Anastasia, the new stage musical inspired by the 1997 animated film, is now an official Broadway entry for the 2016-2017 season.
The show, which premiered recently at Hartford Stage, will open on Broadway April 24, 2017, at the Broadhurst Theatre, producers Stage Entertainment USA, Bill Taylor and Tom Kirdahy announced this week.
The expanded stage production, featuring a score by Tony Award winners Lynn Ahrens and Stephen Flaherty, and an all-new book by Tony winner Terrence McNally, premiered earlier this spring at Hartford Stage.
Darko Tresnjak, a Tony winner for A Gentleman’s Guide to Love & Murder, directs.
The U.S. government can keep whistle blower Edward Snowden on the run, but they apparently can’t stop him from accruing Off-Broadway credits.
The infamous informer will guest star in every performance of Privacy at the Public Theater, via a pre-recorded video. The co-production with Donmar Warehouse is inspired by a post-Snowden view on privacy and technology and encourages the use of cell phones during the show. Daniel Radcliffe stars in the show, which begins July 2.
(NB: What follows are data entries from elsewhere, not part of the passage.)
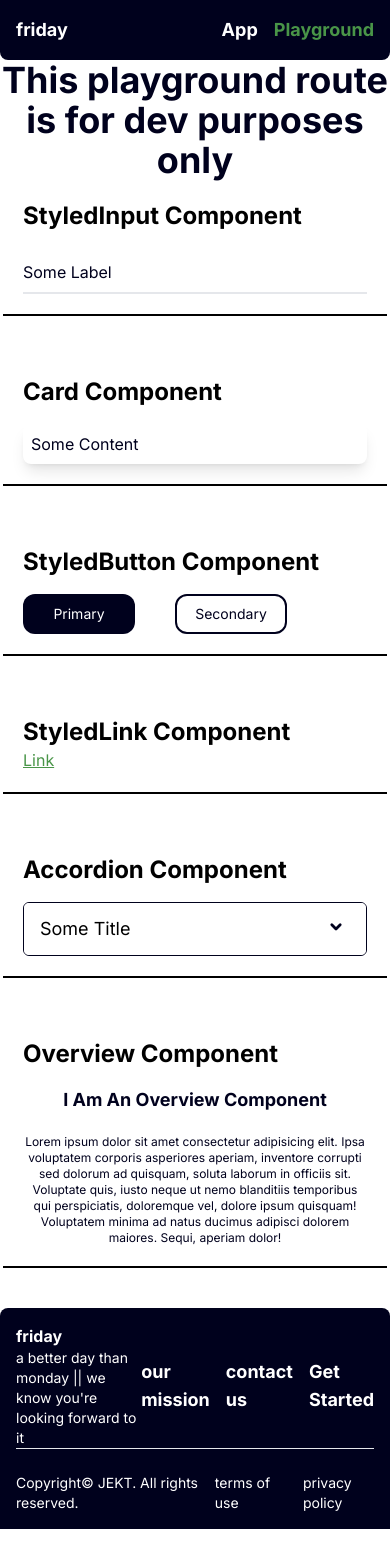
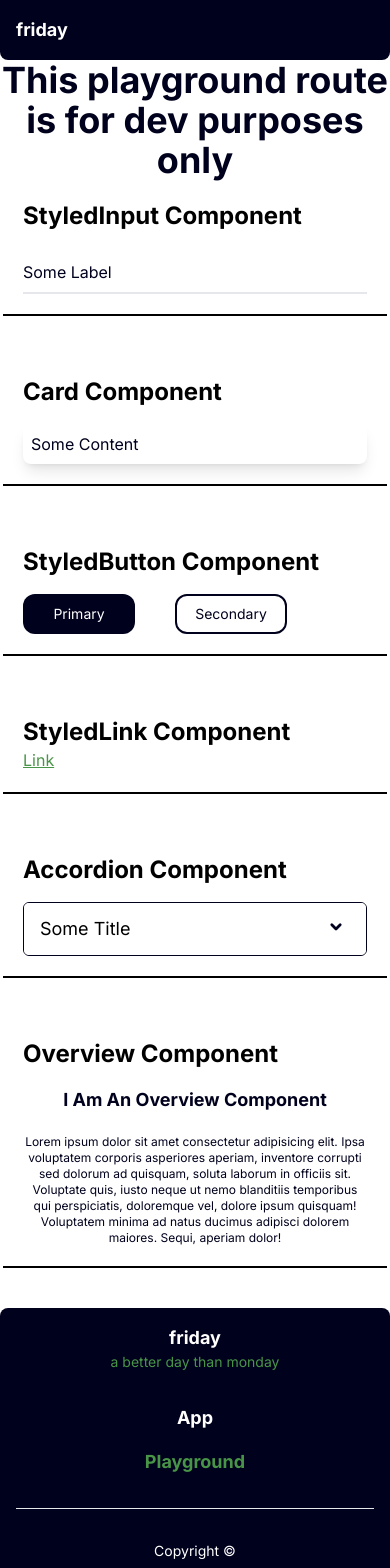
Before and after one commit to Kankenny/Friday, a React (Create React App) app in the folder frontend/: page /playground in a window 390 px wide. Shown: the top 1568 px of the page. Before the commit the page ends 1529 px from the top, so only its background shows below. Built offline with nearby package versions, Linux system fonts and the light colour scheme; the HTML template or start-up script is replaced by a standard one.

Commit message:
Add minor support to mobile view for the Header and Footer components

```diff
--- a/frontend/src/components/layout/footer/Footer.tsx
+++ b/frontend/src/components/layout/footer/Footer.tsx
@@ -1,32 +1,25 @@
-import React from "react";
-import RouterLink from "../../ui/RouterLink";
+import RouterDiv from "../../ui/RouterDiv"
+import RouterLink from "../../ui/RouterLink"
 
 const Footer = () => {
   return (
-    <footer className="text-white bg-secondary justify-between items-center px-4 py-4 rounded-t-lg">
-      <div className="top-half flex justify-between items-center">
-        <div className="left-half">
-          <p className="text-md font-bold">friday</p>
-          <p className="text-sm">a better day than monday || we know you're looking forward to it</p>
+    <footer className="text-white bg-secondary justify-between items-center p-4 rounded-t-lg space-y-8">
+      <div className="flex flex-col md:flex-row justify-between items-center space-y-8 md:space-y-0 text-center md:text-left">
+        <div>
+          <RouterDiv to="/">friday</RouterDiv>
+          <p className="text-sm text-tertiary">a better day than monday</p>
         </div>
-        <div className="right-half flex space-x-4 items-center">
-          <RouterLink to="/404Page" routerLinkText="our mission" />
-          <RouterLink to="/404Page" routerLinkText="contact us" />
-          <RouterLink to="/404Page" routerLinkText="Get Started" />
+        <div className="flex flex-col md:flex-row gap-4 items-center">
+          <RouterLink to="/app" routerLinkText="App" />
+          <RouterLink to="/playground" routerLinkText="Playground" />
         </div>
       </div>
       <hr />
-      <br />
-      <div className="text-sm flex justify-between">
-        <p>Copyright© JEKT. All rights reserved.</p>
-        <div className="flex space-x-6">
-          <p>terms of use</p>
-          <p>privacy policy</p>
-        </div>
+      <div className="text-sm text-center md:text-left">
+        <p>Copyright ©</p>
       </div>
     </footer>
+  )
+}
 
-  );
-};
-
-export default Footer;
+export default Footer
--- a/frontend/src/components/layout/header/Header.tsx
+++ b/frontend/src/components/layout/header/Header.tsx
@@ -1,16 +1,19 @@
-import RouterDiv from "../../ui/RouterDiv";
-import RouterLink from "../../ui/RouterLink";
+import RouterDiv from "../../ui/RouterDiv"
+import RouterLink from "../../ui/RouterLink"
 
 const Header = () => {
   return (
     <header className="bg-secondary flex justify-between items-center px-4 py-4 rounded-b-lg">
-      <RouterDiv to={"/"}>friday</RouterDiv>
-      <nav className="space-x-4">
+      <RouterDiv to="/">friday</RouterDiv>
+      {/* Nav is hidden at the smallest screen but visible when it hits the
+      medium(md) breakpoint. We will support mobile view someday using
+      this */}
+      <nav className="space-x-4 hidden md:block">
         <RouterLink to="/app" routerLinkText="App" />
         <RouterLink to="/playground" routerLinkText="Playground" />
       </nav>
     </header>
-  );
-};
+  )
+}
 
-export default Header;
+export default Header
```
Snowden, of course, made international headlines in 2013 when he copied and leaked classified National Security Agency documents. His actions shed light on issues of government secrecy and surveillance and fueled worldwide debates on the matter of informational privacy.
Ronald O. Perelman, the former chairman of Carnegie Hall and one of the richest moguls in the world, is going to donate $75 million (chump change for him) to build a long-in-the-works performing arts center located at the World Trade Center site.
The new complex, which will be named for the billionaire (natch), will feature three flexible spaces, able to accommodate audiences of 499, 299 and 100. The spaces can also be combined into one theatre that seats 1,200. Dance, concert, opera and theatre works will all be produced at the venue, which will also house the Tribeca Film Festival each April.
An arts center was a key part of architect architect Daniel Libeskind’s plan for the rebuilding of the site. Various plans have been hatched over the past decade or so, including one involving the Signature Theater Company, but they’ve all gone south for one reason or another.
The $75 million will add up to roughly a third of the $240 million the center is expected to cost.
Theatre music doesn’t hit the pop charts very often anymore. Hamilton has been a big recent exception.
Now, the “Broadway for Orlando” recording of the Burt Bacharach and Hal David song “What the World Needs Now Is Love” has become a second exception. The song debuted in the Billboard Hot 100 chart at No. 86 for the chart dated July 9.
Dozens of Broadway stars gathered to perform the song, which has been released as a single to raise funds for the victims (and the victims’ families) of the June 12 mass shooting at the gay nightclub Pulse in Orlando, FL.
Playbill’s accompanying video of the recording has racked up nearly a million views since debuting June 13, with the single debuting ati ju number one on iTunes on June 22. Billboard reports that the song was downloaded 48,000 times in the week ending June 23.
Don’t get in a cat fight with Andrew Lloyd Webber. You will lose.
The composer of Cats has issued a legal warning to the creators of Katdashians! Break the Musical!, the new Off-Broadway show that re-imagines the celebrity family as cats.
The show, which began previews June 16 at The Elektra Theatre, bills itself as “the very unauthorized musical parody of the Kardashians re-imagined as cats” and a “cat musical parody mash-up.”
According to a legal letter obtained by PageSix of the New York Post, Lloyd Webber’s attorneys claim that the musical is “not a parody of Cats” and that the composer’s property is being “extensively misappropriated.”
Katdashians! creators Bob and Tobly McSmith, the duo behind the Full House! musical parody, told the publication that they were surprised by the action but have agreed to replace any Cats songs with their own original tunes.
Finally, a little home-grown news from here at Playbill.
As of July 1, the iconic yellow Playbill logo—one of the most recognizable images in the theatre—underwent a change. The program has eliminated the borders around the logo and cover art for most Broadway programs. It is the first major design change to the magazine’s look in more than 40 years.
Playbill President and CEO Philip S. Birsh said, “Playbill has had many different looks throughout our 132-year history. We’ve currently been sporting the classic bordered Playbill logo that millions of people love and recognize since the mid-1970s. Over the past few years, different shows have collaborated with us to experiment with our logo treatment. Today we unveil a cleaner, more contemporary feel for nearly all Broadway covers to reflect the energy and excitement of the shows on Broadway as well as our robust community of theatregoers.”
The new design follows quickly upon the heels of Playbill.com’s redesign, which was unveiled in February 2016.